Problem to work on: Every record must appear in the response exactly as given.

Data:
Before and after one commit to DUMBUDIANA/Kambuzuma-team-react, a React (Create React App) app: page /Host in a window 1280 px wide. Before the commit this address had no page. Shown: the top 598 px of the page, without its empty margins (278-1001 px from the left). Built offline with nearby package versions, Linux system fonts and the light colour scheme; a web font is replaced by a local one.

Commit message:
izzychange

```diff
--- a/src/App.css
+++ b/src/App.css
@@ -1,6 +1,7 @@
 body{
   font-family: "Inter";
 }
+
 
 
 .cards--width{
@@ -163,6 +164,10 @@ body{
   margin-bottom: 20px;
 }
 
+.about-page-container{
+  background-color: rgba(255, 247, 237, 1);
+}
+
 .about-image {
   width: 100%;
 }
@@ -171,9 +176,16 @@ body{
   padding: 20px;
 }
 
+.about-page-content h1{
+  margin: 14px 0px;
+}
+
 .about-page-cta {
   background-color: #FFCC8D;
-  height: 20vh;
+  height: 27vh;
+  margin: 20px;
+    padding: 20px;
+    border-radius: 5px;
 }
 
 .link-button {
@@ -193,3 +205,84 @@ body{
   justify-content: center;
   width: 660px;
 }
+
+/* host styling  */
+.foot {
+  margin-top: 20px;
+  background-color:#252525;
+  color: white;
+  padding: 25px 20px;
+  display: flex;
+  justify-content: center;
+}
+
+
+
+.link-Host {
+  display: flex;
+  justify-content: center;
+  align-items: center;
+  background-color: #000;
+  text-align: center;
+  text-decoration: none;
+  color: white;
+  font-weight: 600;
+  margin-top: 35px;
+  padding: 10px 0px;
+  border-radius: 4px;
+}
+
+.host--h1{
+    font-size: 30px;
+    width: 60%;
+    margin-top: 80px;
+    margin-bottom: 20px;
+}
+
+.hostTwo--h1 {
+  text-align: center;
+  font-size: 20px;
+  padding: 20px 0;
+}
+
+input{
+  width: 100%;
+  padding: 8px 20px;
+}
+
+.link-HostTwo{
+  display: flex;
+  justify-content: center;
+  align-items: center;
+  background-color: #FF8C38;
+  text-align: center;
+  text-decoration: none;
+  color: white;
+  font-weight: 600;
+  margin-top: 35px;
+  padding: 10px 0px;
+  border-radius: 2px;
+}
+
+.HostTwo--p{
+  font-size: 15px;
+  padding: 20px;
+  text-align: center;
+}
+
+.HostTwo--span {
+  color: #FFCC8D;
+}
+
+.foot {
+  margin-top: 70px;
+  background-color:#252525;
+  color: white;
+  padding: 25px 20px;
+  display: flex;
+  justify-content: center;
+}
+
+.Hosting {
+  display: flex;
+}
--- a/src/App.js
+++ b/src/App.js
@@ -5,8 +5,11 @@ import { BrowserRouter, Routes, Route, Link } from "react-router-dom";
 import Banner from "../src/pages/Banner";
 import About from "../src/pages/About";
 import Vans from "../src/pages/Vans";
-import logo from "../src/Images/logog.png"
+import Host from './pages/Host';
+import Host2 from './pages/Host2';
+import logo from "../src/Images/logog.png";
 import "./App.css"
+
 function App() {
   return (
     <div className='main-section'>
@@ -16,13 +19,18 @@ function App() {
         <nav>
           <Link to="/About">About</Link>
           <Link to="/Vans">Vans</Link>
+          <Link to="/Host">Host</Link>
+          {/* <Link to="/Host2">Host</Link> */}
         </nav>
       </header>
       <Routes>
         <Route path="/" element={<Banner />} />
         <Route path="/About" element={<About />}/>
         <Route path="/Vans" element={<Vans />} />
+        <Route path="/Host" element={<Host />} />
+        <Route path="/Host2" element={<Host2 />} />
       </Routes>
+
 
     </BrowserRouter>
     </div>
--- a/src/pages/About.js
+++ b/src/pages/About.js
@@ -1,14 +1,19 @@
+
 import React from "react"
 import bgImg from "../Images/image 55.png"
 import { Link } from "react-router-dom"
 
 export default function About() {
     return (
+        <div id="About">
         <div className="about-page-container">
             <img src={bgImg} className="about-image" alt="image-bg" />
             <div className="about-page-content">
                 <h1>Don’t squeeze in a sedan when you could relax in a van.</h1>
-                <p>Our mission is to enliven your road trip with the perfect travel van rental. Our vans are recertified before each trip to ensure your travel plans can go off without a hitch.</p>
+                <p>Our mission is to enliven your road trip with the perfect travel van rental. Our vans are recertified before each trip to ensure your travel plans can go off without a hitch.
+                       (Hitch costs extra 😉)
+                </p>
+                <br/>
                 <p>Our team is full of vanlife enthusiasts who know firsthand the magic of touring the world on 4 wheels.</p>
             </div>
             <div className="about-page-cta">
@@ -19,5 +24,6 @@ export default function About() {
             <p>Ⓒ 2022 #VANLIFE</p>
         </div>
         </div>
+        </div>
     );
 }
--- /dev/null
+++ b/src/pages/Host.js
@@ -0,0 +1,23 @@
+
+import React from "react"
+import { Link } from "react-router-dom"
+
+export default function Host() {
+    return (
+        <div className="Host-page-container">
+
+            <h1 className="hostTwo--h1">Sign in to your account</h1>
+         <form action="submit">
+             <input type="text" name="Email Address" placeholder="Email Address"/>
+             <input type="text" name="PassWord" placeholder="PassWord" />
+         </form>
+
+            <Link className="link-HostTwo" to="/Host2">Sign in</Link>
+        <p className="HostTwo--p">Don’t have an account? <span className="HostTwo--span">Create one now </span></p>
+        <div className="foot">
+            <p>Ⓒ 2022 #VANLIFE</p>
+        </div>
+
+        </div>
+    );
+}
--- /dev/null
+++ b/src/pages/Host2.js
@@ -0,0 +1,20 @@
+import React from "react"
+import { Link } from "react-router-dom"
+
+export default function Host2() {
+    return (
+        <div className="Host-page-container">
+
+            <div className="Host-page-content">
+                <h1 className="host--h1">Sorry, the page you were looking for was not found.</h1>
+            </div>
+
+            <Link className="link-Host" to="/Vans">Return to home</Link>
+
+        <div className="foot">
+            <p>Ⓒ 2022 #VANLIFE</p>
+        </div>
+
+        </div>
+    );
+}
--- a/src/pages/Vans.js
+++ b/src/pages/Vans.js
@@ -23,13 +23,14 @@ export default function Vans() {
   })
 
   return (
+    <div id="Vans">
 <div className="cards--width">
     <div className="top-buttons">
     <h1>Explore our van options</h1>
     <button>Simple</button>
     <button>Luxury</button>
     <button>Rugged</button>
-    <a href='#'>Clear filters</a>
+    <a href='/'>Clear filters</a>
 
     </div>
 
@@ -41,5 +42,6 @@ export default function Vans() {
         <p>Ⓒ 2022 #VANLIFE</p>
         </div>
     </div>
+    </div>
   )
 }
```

Written reply:
Before and after one commit to DUMBUDIANA/Kambuzuma-team-react, a React (Create React App) app: page /Host in a window 1280 px wide. Before the commit this address had no page. Shown: the top 598 px of the page, without its empty margins (278-1001 px from the left). Built offline with nearby package versions, Linux system fonts and the light colour scheme; a web font is replaced by a local one.

Commit message:
izzychange

```diff
--- a/src/App.css
+++ b/src/App.css
@@ -1,6 +1,7 @@
 body{
   font-family: "Inter";
 }
+
 
 
 .cards--width{
@@ -163,6 +164,10 @@ body{
   margin-bottom: 20px;
 }
 
+.about-page-container{
+  background-color: rgba(255, 247, 237, 1);
+}
+
 .about-image {
   width: 100%;
 }
@@ -171,9 +176,16 @@ body{
   padding: 20px;
 }
 
+.about-page-content h1{
+  margin: 14px 0px;
+}
+
 .about-page-cta {
   background-color: #FFCC8D;
-  height: 20vh;
+  height: 27vh;
+  margin: 20px;
+    padding: 20px;
+    border-radius: 5px;
 }
 
 .link-button {
@@ -193,3 +205,84 @@ body{
   justify-content: center;
   width: 660px;
 }
+
+/* host styling  */
+.foot {
+  margin-top: 20px;
+  background-color:#252525;
+  color: white;
+  padding: 25px 20px;
+  display: flex;
+  justify-content: center;
+}
+
+
+
+.link-Host {
+  display: flex;
+  justify-content: center;
+  align-items: center;
+  background-color: #000;
+  text-align: center;
+  text-decoration: none;
+  color: white;
+  font-weight: 600;
+  margin-top: 35px;
+  padding: 10px 0px;
+  border-radius: 4px;
+}
+
+.host--h1{
+    font-size: 30px;
+    width: 60%;
+    margin-top: 80px;
+    margin-bottom: 20px;
+}
+
+.hostTwo--h1 {
+  text-align: center;
+  font-size: 20px;
+  padding: 20px 0;
+}
+
+input{
+  width: 100%;
+  padding: 8px 20px;
+}
+
+.link-HostTwo{
+  display: flex;
+  justify-content: center;
+  align-items: center;
+  background-color: #FF8C38;
+  text-align: center;
+  text-decoration: none;
+  color: white;
+  font-weight: 600;
+  margin-top: 35px;
+  padding: 10px 0px;
+  border-radius: 2px;
+}
+
+.HostTwo--p{
+  font-size: 15px;
+  padding: 20px;
+  text-align: center;
+}
+
+.HostTwo--span {
+  color: #FFCC8D;
+}
+
+.foot {
+  margin-top: 70px;
+  background-color:#252525;
+  color: white;
+  padding: 25px 20px;
+  display: flex;
+  justify-content: center;
+}
+
+.Hosting {
+  display: flex;
+}
--- a/src/App.js
+++ b/src/App.js
@@ -5,8 +5,11 @@ import { BrowserRouter, Routes, Route, Link } from "react-router-dom";
 import Banner from "../src/pages/Banner";
 import About from "../src/pages/About";
 import Vans from "../src/pages/Vans";
-import logo from "../src/Images/logog.png"
+import Host from './pages/Host';
+import Host2 from './pages/Host2';
+import logo from "../src/Images/logog.png";
 import "./App.css"
+
 function App() {
   return (
     <div className='main-section'>
@@ -16,13 +19,18 @@ function App() {
         <nav>
           <Link to="/About">About</Link>
           <Link to="/Vans">Vans</Link>
+          <Link to="/Host">Host</Link>
+          {/* <Link to="/Host2">Host</Link> */}
         </nav>
       </header>
       <Routes>
         <Route path="/" element={<Banner />} />
         <Route path="/About" element={<About />}/>
         <Route path="/Vans" element={<Vans />} />
+        <Route path="/Host" element={<Host />} />
+        <Route path="/Host2" element={<Host2 />} />
       </Routes>
+
 
     </BrowserRouter>
     </div>
--- a/src/pages/About.js
+++ b/src/pages/About.js
@@ -1,14 +1,19 @@
+
 import React from "react"
 import bgImg from "../Images/image 55.png"
 import { Link } from "react-router-dom"
 
 export default function About() {
     return (
+        <div id="About">
         <div className="about-page-container">
             <img src={bgImg} className="about-image" alt="image-bg" />
             <div className="about-page-content">
                 <h1>Don’t squeeze in a sedan when you could relax in a van.</h1>
-                <p>Our mission is to enliven your road trip with the perfect travel van rental. Our vans are recertified before each trip to ensure your travel plans can go off without a hitch.</p>
+                <p>Our mission is to enliven your road trip with the perfect travel van rental. Our vans are recertified before each trip to ensure your travel plans can go off without a hitch.
+                       (Hitch costs extra 😉)
+                </p>
+                <br/>
                 <p>Our team is full of vanlife enthusiasts who know firsthand the magic of touring the world on 4 wheels.</p>
             </div>
             <div className="about-page-cta">
@@ -19,5 +24,6 @@ export default function About() {
             <p>Ⓒ 2022 #VANLIFE</p>
         </div>
         </div>
+        </div>
     );
 }
--- /dev/null
+++ b/src/pages/Host.js
@@ -0,0 +1,23 @@
+
+import React from "react"
+import { Link } from "react-router-dom"
+
+export default function Host() {
+    return (
+        <div className="Host-page-container">
+
+            <h1 className="hostTwo--h1">Sign in to your account</h1>
+         <form action="submit">
+             <input type="text" name="Email Address" placeholder="Email Address"/>
+             <input type="text" name="PassWord" placeholder="PassWord" />
+         </form>
+
+            <Link className="link-HostTwo" to="/Host2">Sign in</Link>
+        <p className="HostTwo--p">Don’t have an account? <span className="HostTwo--span">Create one now </span></p>
+        <div className="foot">
+            <p>Ⓒ 2022 #VANLIFE</p>
+        </div>
+
+        </div>
+    );
+}
--- /dev/null
+++ b/src/pages/Host2.js
@@ -0,0 +1,20 @@
+import React from "react"
+import { Link } from "react-router-dom"
+
+export default function Host2() {
+    return (
+        <div className="Host-page-container">
+
+            <div className="Host-page-content">
+                <h1 className="host--h1">Sorry, the page you were looking for was not found.</h1>
+            </div>
+
+            <Link className="link-Host" to="/Vans">Return to home</Link>
+
+        <div className="foot">
+            <p>Ⓒ 2022 #VANLIFE</p>
+        </div>
+
+        </div>
+    );
+}
--- a/src/pages/Vans.js
+++ b/src/pages/Vans.js
@@ -23,13 +23,14 @@ export default function Vans() {
   })
 
   return (
+    <div id="Vans">
 <div className="cards--width">
     <div className="top-buttons">
     <h1>Explore our van options</h1>
     <button>Simple</button>
     <button>Luxury</button>
     <button>Rugged</button>
-    <a href='#'>Clear filters</a>
+    <a href='/'>Clear filters</a>
 
     </div>
 
@@ -41,5 +42,6 @@ export default function Vans() {
         <p>Ⓒ 2022 #VANLIFE</p>
         </div>
     </div>
+    </div>
   )
 }
```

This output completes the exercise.